## Your task
The answer must be an exact copy of the entries below, with no images in it.

------ Information provided ------

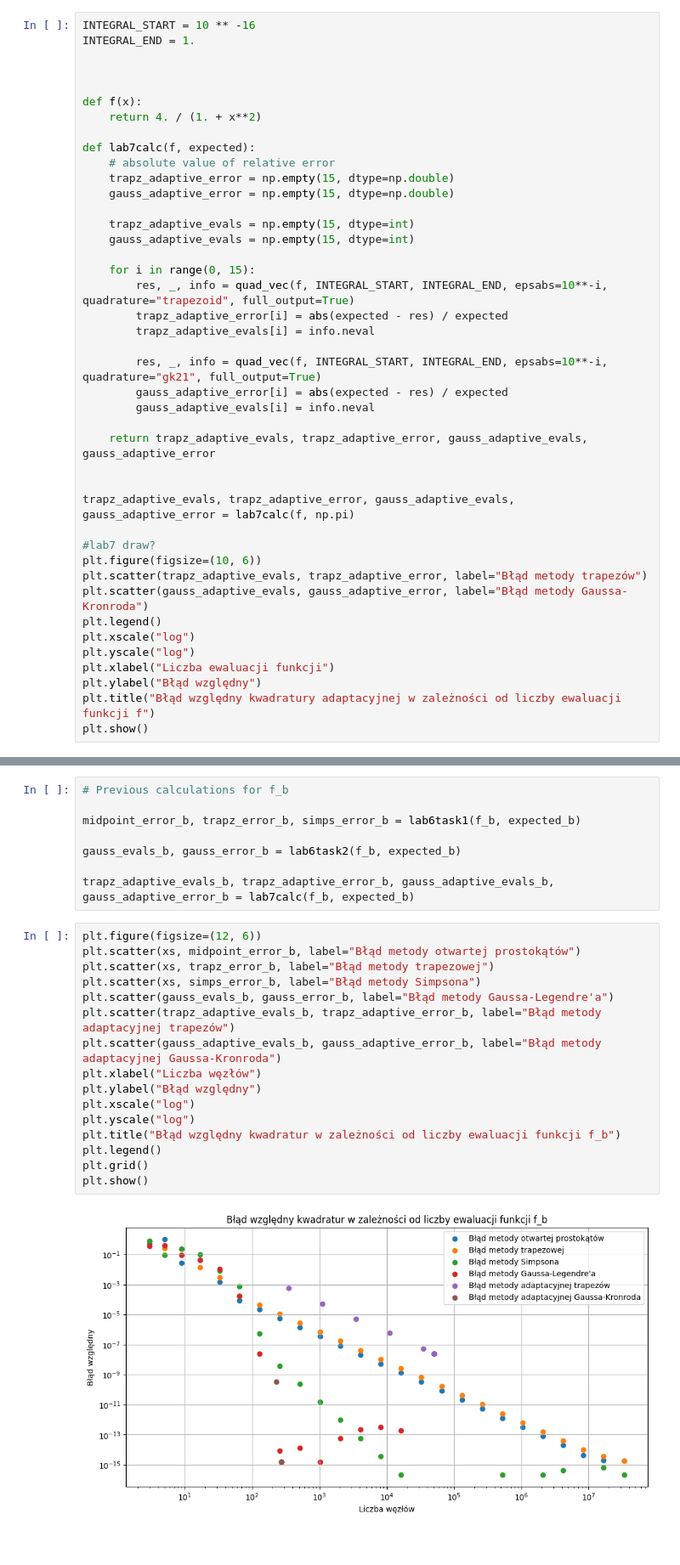
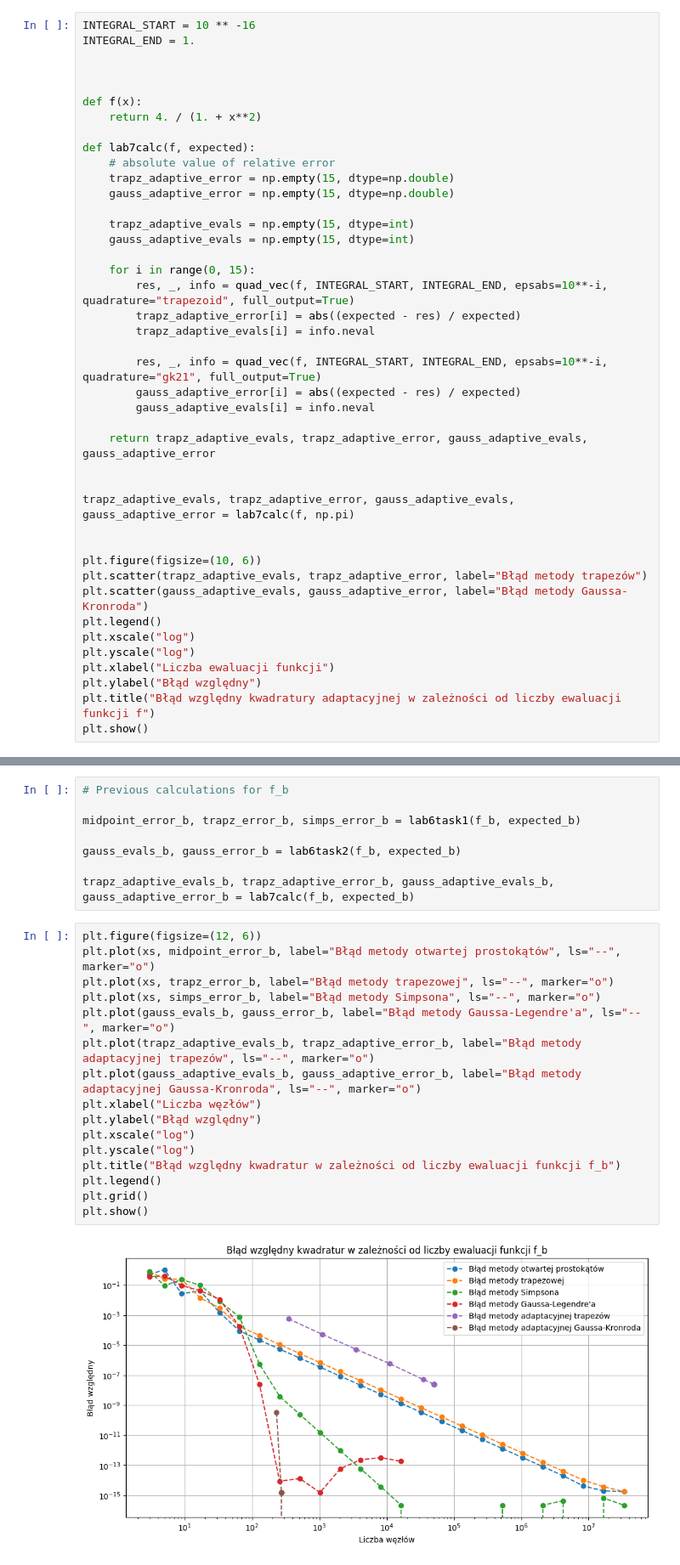
Before and after one commit to memecat5/MOWNIT, a Jupyter notebook: lab7/lab7.ipynb, the cells around one changed output, grey strips where cells are left out. Shown at 85% size. Drawn from its saved outputs; the diff is of its cells as text.

```diff
--- a/lab7/lab7.ipynb
+++ b/lab7/lab7.ipynb
@@ -26,11 +26,11 @@ def lab7calc(f, expected):
 
     for i in range(0, 15):
         res, _, info = quad_vec(f, INTEGRAL_START, INTEGRAL_END, epsabs=10**-i, quadrature="trapezoid", full_output=True)
-        trapz_adaptive_error[i] = abs(expected - res) / expected
+        trapz_adaptive_error[i] = abs((expected - res) / expected)
         trapz_adaptive_evals[i] = info.neval
 
         res, _, info = quad_vec(f, INTEGRAL_START, INTEGRAL_END, epsabs=10**-i, quadrature="gk21", full_output=True)
-        gauss_adaptive_error[i] = abs(expected - res) / expected
+        gauss_adaptive_error[i] = abs((expected - res) / expected)
         gauss_adaptive_evals[i] = info.neval
 
     return trapz_adaptive_evals, trapz_adaptive_error, gauss_adaptive_evals, gauss_adaptive_error
@@ -38,7 +38,7 @@ def lab7calc(f, expected):
 
 trapz_adaptive_evals, trapz_adaptive_error, gauss_adaptive_evals, gauss_adaptive_error = lab7calc(f, np.pi)
 
-#lab7 draw?
+
 plt.figure(figsize=(10, 6))
 plt.scatter(trapz_adaptive_evals, trapz_adaptive_error, label="Błąd metody trapezów")
 plt.scatter(gauss_adaptive_evals, gauss_adaptive_error, label="Błąd metody Gaussa-Kronroda")
@@ -184,19 +194,19 @@ gauss_evals_b, gauss_error_b = lab6task2(f_b, expected_b)
 trapz_adaptive_evals_b, trapz_adaptive_error_b, gauss_adaptive_evals_b, gauss_adaptive_error_b = lab7calc(f_b, expected_b)
 # %%
 plt.figure(figsize=(12, 6))
-plt.scatter(xs, midpoint_error_b, label="Błąd metody otwartej prostokątów")
-plt.scatter(xs, trapz_error_b, label="Błąd metody trapezowej")
-plt.scatter(xs, simps_error_b, label="Błąd metody Simpsona")
-plt.scatter(gauss_evals_b, gauss_error_b, label="Błąd metody Gaussa-Legendre'a")
-plt.scatter(trapz_adaptive_evals_b, trapz_adaptive_error_b, label="Błąd metody adaptacyjnej trapezów")
-plt.scatter(gauss_adaptive_evals_b, gauss_adaptive_error_b, label="Błąd metody adaptacyjnej Gaussa-Kronroda")
+plt.plot(xs, midpoint_error_b, label="Błąd metody otwartej prostokątów", ls="--", marker="o")
+plt.plot(xs, trapz_error_b, label="Błąd metody trapezowej", ls="--", marker="o")
+plt.plot(xs, simps_error_b, label="Błąd metody Simpsona", ls="--", marker="o")
+plt.plot(gauss_evals_b, gauss_error_b, label="Błąd metody Gaussa-Legendre'a", ls="--", marker="o")
+plt.plot(trapz_adaptive_evals_b, trapz_adaptive_error_b, label="Błąd metody adaptacyjnej trapezów", ls="--", marker="o")
+plt.plot(gauss_adaptive_evals_b, gauss_adaptive_error_b, label="Błąd metody adaptacyjnej Gaussa-Kronroda", ls="--", marker="o")
 plt.xlabel("Liczba węzłów")
 plt.ylabel("Błąd względny")
 plt.xscale("log")
 plt.yscale("log")
 plt.title("Błąd względny kwadratur w zależności od liczby ewaluacji funkcji f_b")
 plt.legend()
 plt.grid()
 plt.show()
 # %% [output]
-[figure, old version]
+[figure, new version]
```
Also changed, not shown: parts of 3 cells of this notebook, 4 other files.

------

## Task result
Before and after one commit to memecat5/MOWNIT, a Jupyter notebook: lab7/lab7.ipynb, the cells around one changed output, grey strips where cells are left out. Shown at 85% size. Drawn from its saved outputs; the diff is of its cells as text.

```diff
--- a/lab7/lab7.ipynb
+++ b/lab7/lab7.ipynb
@@ -26,11 +26,11 @@ def lab7calc(f, expected):
 
     for i in range(0, 15):
         res, _, info = quad_vec(f, INTEGRAL_START, INTEGRAL_END, epsabs=10**-i, quadrature="trapezoid", full_output=True)
-        trapz_adaptive_error[i] = abs(expected - res) / expected
+        trapz_adaptive_error[i] = abs((expected - res) / expected)
         trapz_adaptive_evals[i] = info.neval
 
         res, _, info = quad_vec(f, INTEGRAL_START, INTEGRAL_END, epsabs=10**-i, quadrature="gk21", full_output=True)
-        gauss_adaptive_error[i] = abs(expected - res) / expected
+        gauss_adaptive_error[i] = abs((expected - res) / expected)
         gauss_adaptive_evals[i] = info.neval
 
     return trapz_adaptive_evals, trapz_adaptive_error, gauss_adaptive_evals, gauss_adaptive_error
@@ -38,7 +38,7 @@ def lab7calc(f, expected):
 
 trapz_adaptive_evals, trapz_adaptive_error, gauss_adaptive_evals, gauss_adaptive_error = lab7calc(f, np.pi)
 
-#lab7 draw?
+
 plt.figure(figsize=(10, 6))
 plt.scatter(trapz_adaptive_evals, trapz_adaptive_error, label="Błąd metody trapezów")
 plt.scatter(gauss_adaptive_evals, gauss_adaptive_error, label="Błąd metody Gaussa-Kronroda")
@@ -184,19 +194,19 @@ gauss_evals_b, gauss_error_b = lab6task2(f_b, expected_b)
 trapz_adaptive_evals_b, trapz_adaptive_error_b, gauss_adaptive_evals_b, gauss_adaptive_error_b = lab7calc(f_b, expected_b)
 # %%
 plt.figure(figsize=(12, 6))
-plt.scatter(xs, midpoint_error_b, label="Błąd metody otwartej prostokątów")
-plt.scatter(xs, trapz_error_b, label="Błąd metody trapezowej")
-plt.scatter(xs, simps_error_b, label="Błąd metody Simpsona")
-plt.scatter(gauss_evals_b, gauss_error_b, label="Błąd metody Gaussa-Legendre'a")
-plt.scatter(trapz_adaptive_evals_b, trapz_adaptive_error_b, label="Błąd metody adaptacyjnej trapezów")
-plt.scatter(gauss_adaptive_evals_b, gauss_adaptive_error_b, label="Błąd metody adaptacyjnej Gaussa-Kronroda")
+plt.plot(xs, midpoint_error_b, label="Błąd metody otwartej prostokątów", ls="--", marker="o")
+plt.plot(xs, trapz_error_b, label="Błąd metody trapezowej", ls="--", marker="o")
+plt.plot(xs, simps_error_b, label="Błąd metody Simpsona", ls="--", marker="o")
+plt.plot(gauss_evals_b, gauss_error_b, label="Błąd metody Gaussa-Legendre'a", ls="--", marker="o")
+plt.plot(trapz_adaptive_evals_b, trapz_adaptive_error_b, label="Błąd metody adaptacyjnej trapezów", ls="--", marker="o")
+plt.plot(gauss_adaptive_evals_b, gauss_adaptive_error_b, label="Błąd metody adaptacyjnej Gaussa-Kronroda", ls="--", marker="o")
 plt.xlabel("Liczba węzłów")
 plt.ylabel("Błąd względny")
 plt.xscale("log")
 plt.yscale("log")
 plt.title("Błąd względny kwadratur w zależności od liczby ewaluacji funkcji f_b")
 plt.legend()
 plt.grid()
 plt.show()
 # %% [output]
-[figure, old version]
+[figure, new version]
```
Also changed, not shown: parts of 3 cells of this notebook, 4 other files.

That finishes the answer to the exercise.